Date of Award


Document Type


Degree Name

Master of Science (MS)



First Advisor

Janet L. Stein


The overall 5-year survival rate for woman diagnosed with breast cancer has increased significantly over the last 20 years. However, prognosis for women with stage IV, metastatic disease remains very poor. Women diagnosed with stage 0-III breast cancer have above an 85% chance of survival over a 5-year period while women diagnosed with stage IV breast cancer have a 5-year survival of less than 30%. A better understanding of the molecular mechanisms driving aggressive breast cancer is essential for the potential discovery of more targeted therapies to increase the survival rates for women diagnosed with stage IV breast cancer.

Previous members of the Stein/Lian laboratory profiled 113 novel, small RNA molecules in various breast cancer cell models to identify potential candidates for testing. In this study, we examine a novel class of short, non-coding RNA molecules called tRNA-derived small RNAs (tsRNAs). These molecules are 18-48 nucleotides long and are cleaved RNA fragments generated during tRNA maturation. We identified two candidate tsRNAs, ts-2 and ts-112, that have relatively low expression in the normal-like breast epithelial cell line, MCF10A, and increase in expression as breast cancer becomes more aggressive, with the highest expression in the MCF10CA1a cell line.

Because ts-2 and ts-112 are upregulated in MCF10CA1a cells compared to MCF10A cells, we hypothesized that ts-2 and ts-112 promote breast cancer disease progression. In this study, inhibitors of ts-2 and ts-112 were transfected into MCF10CA1a cells and mimics were transfected into MCF10A cells to further understand the role of these molecules in certain cancer phenotypes. Assays were performed to assess the affect of tsRNA on cell growth, death, migration, invasion, and any cell cycle changes after ts-2 and ts-112 gain or loss of function

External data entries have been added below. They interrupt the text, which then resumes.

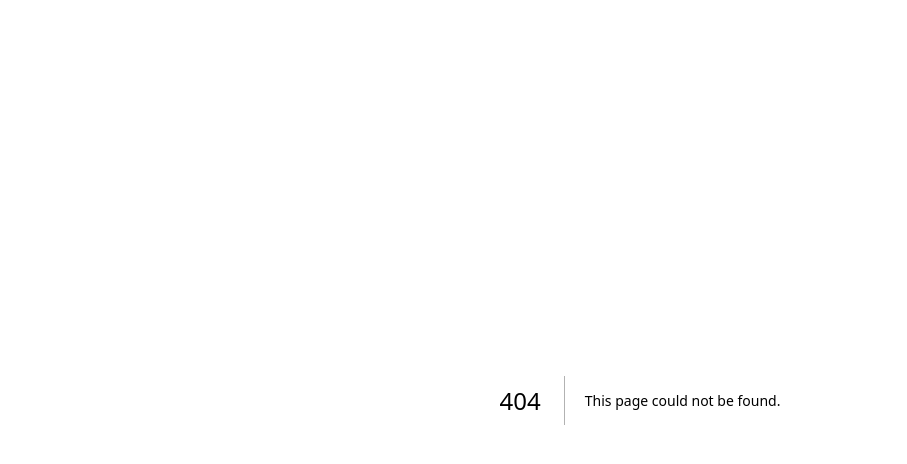
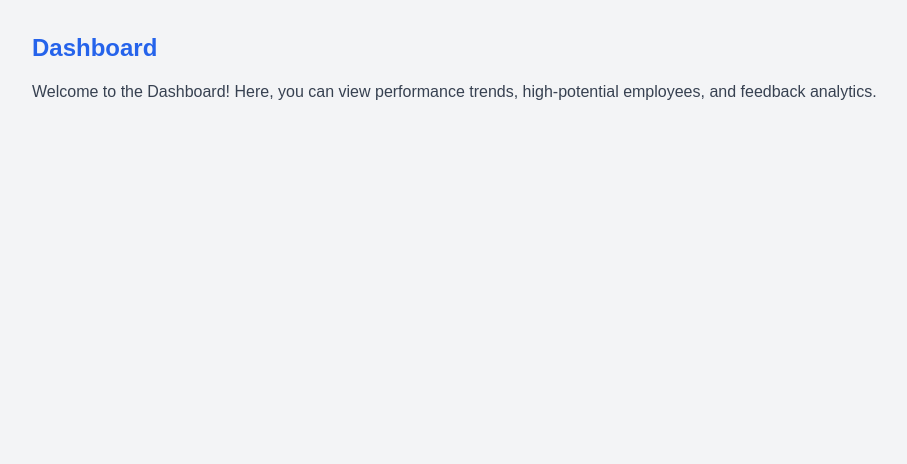
Before and after one commit to bananaNuggets75/talent-hub, a Next.js app: page /dashboard in a window 1280 px wide. Before the commit this address had no page. Shown: the top 464 px of the page, without its empty margins (0-907 px from the left). Built offline with nearby package versions, Linux system fonts and the light colour scheme.

Commit message:
dashboard-routing

```diff
--- /dev/null
+++ b/app/dashboard/page.tsx
@@ -0,0 +1,13 @@
+'use client';
+
+import React, { use } from 'react';
+export default function Dashboard() {
+    return (
+      <div className="min-h-screen p-8 bg-gray-100">
+        <h1 className="text-2xl font-bold text-blue-600">Dashboard</h1>
+        <p className="text-gray-700 mt-4">
+          Welcome to the Dashboard! Here, you can view performance trends, high-potential employees, and feedback analytics.
+        </p>
+      </div>
+    );
+  }
```
Also changed, not shown: package.json (+7 -5 lines), tsconfig.json (added, +35 -0 lines), 1 other file (tests, documents, lock files or other folders).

We observed a decrease in cell growth rate over time after ts-2 and ts-112 inhibition in MCF10CA1a cells. In trypan blue exclusion growth curve assays, tsRNA inhibited populations had fewer cells than mock and negative control populations over a 72-hour time course. Further, we observed parallel results with CCK-8 assays for cell proliferation and in a flow cytometry analysis of the cell cycle. The percent of cells in S phase increased in the ts-2 and ts-112 inhibited populations when compared to the mock and negative control, indicating that cells are blocked in S phase after tsRNA inhibition. We observed an increase in cell growth rate over time after ts-2 and ts-112 overexpression in MCF10A cells. We performed trypan blue exclusion growth curve assays and saw an increase in population growth over a 72-hour time course. In parallel, similar results were observed using a CCK-8 cell proliferation assay, where ts-2 and ts-112 overexpressed populations had an increase in cell proliferation compared to mock and negative control. Cell death, migration and invasion were unchanged when ts-2 and ts-112 levels were manipulated in these cell models.

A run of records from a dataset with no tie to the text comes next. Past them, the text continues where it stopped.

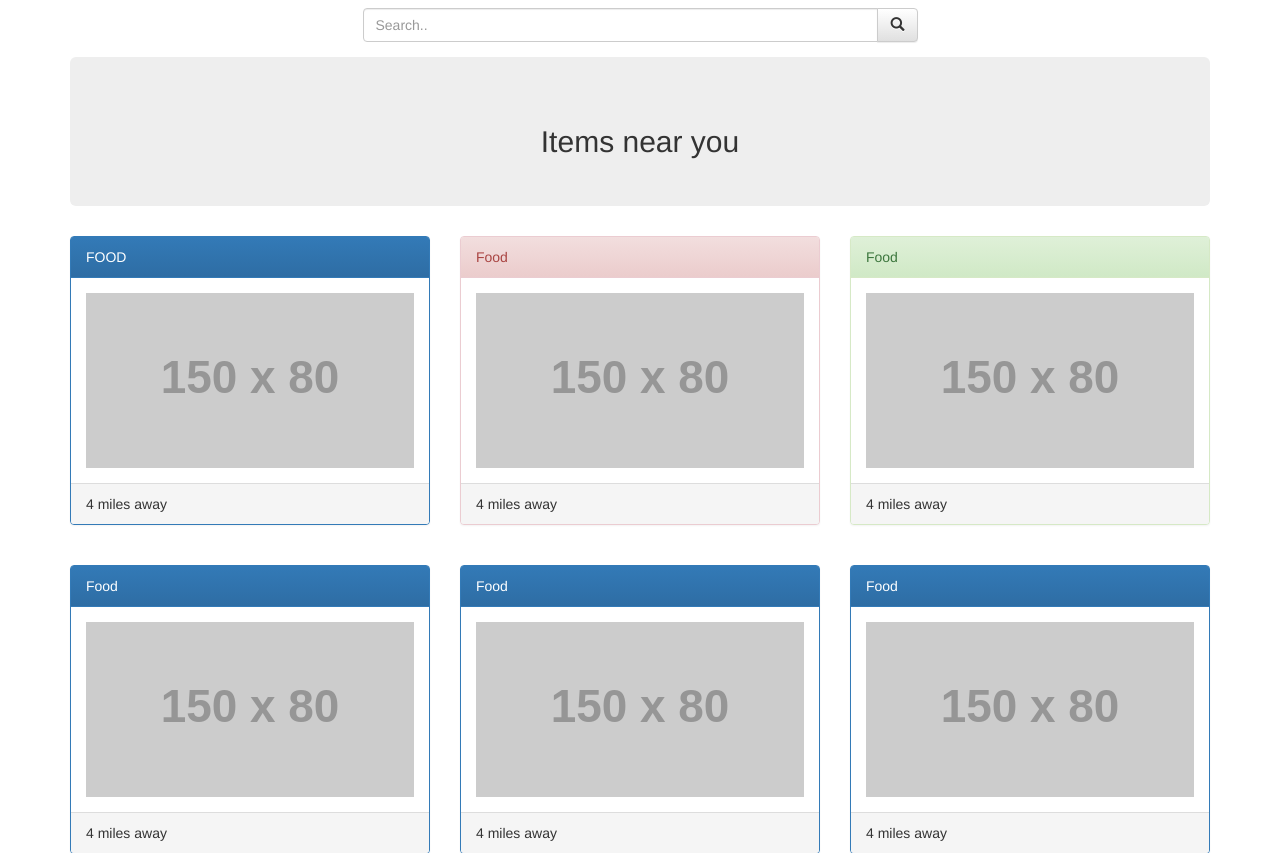
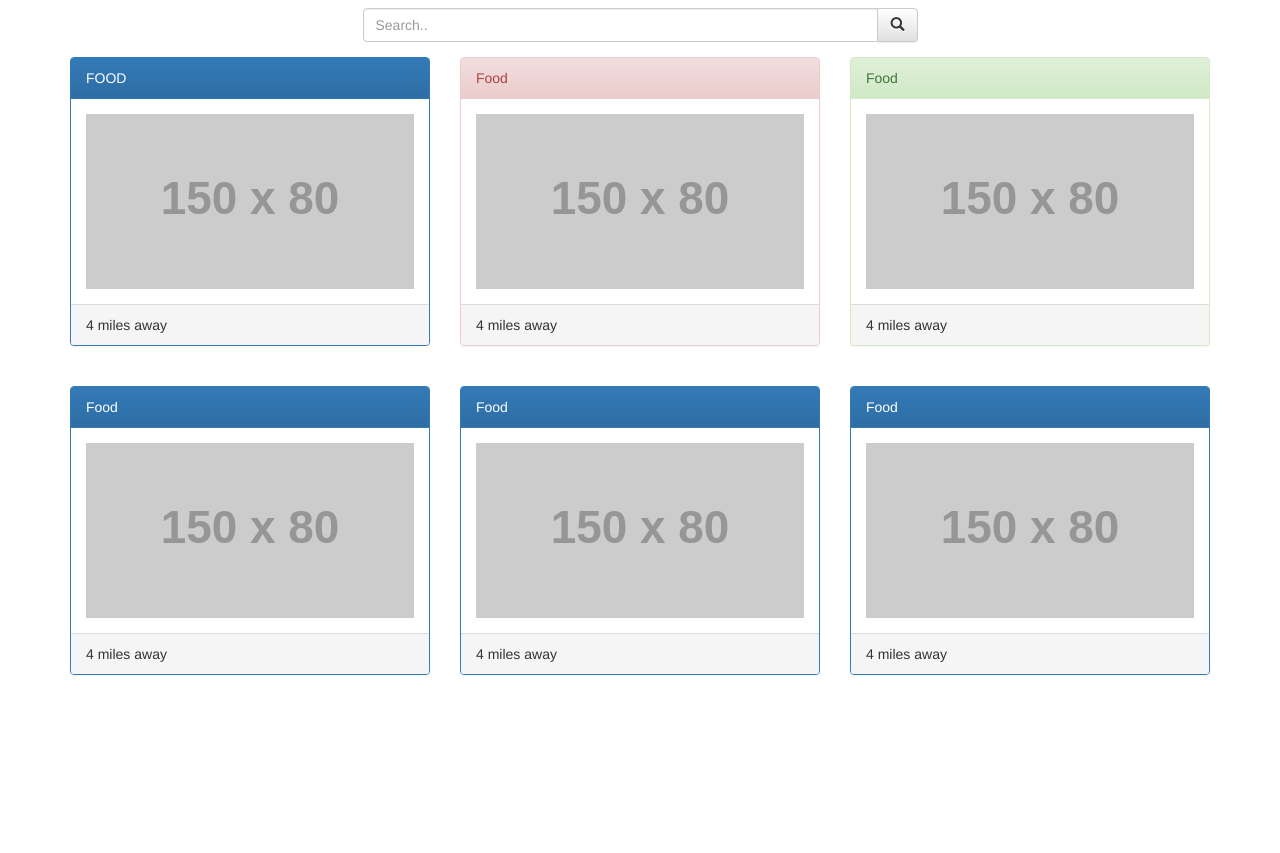
Before and after one commit to athenexcalibur/gp8, a PHP site: page /index.php in a window 1280 px wide. Shown: the part 52-905 px from the top of the page. After the commit the page ends 727 px from the top, so only its background shows below. Run offline with PHP 8.4, Linux system fonts and the light colour scheme; grey boxes labelled with a size stand in for pictures from a placeholder-image service; some libraries are stand-ins or nearby versions.

Commit message:
Removed Items near you well

```diff
--- a/index.php
+++ b/index.php
@@ -122,11 +122,6 @@
 
                        <!--Item Containers-->
                        <div>
-                           <div class="container" id="itemheader">
-                               <div class="jumbotron">
-                                   <h2>Items near you</h2>
-                               </div>
-                           </div>
                            <div class="container">
                                <div class="row">
                                    <div class="col-sm-4">
```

Our results reveal the role of ts-2 and ts-112 in breast cancer and provide a better understanding of the molecular mechanisms related to a worsened prognosis for women with stage IV disease compared to women with stage 0-III disease. Future studies could potentially lead to the use of tsRNAs as blood biomarkers for cancer risk and diagnosis or as a target for novel chemotherapies for cancer treatment.



Number of Pages

76 p.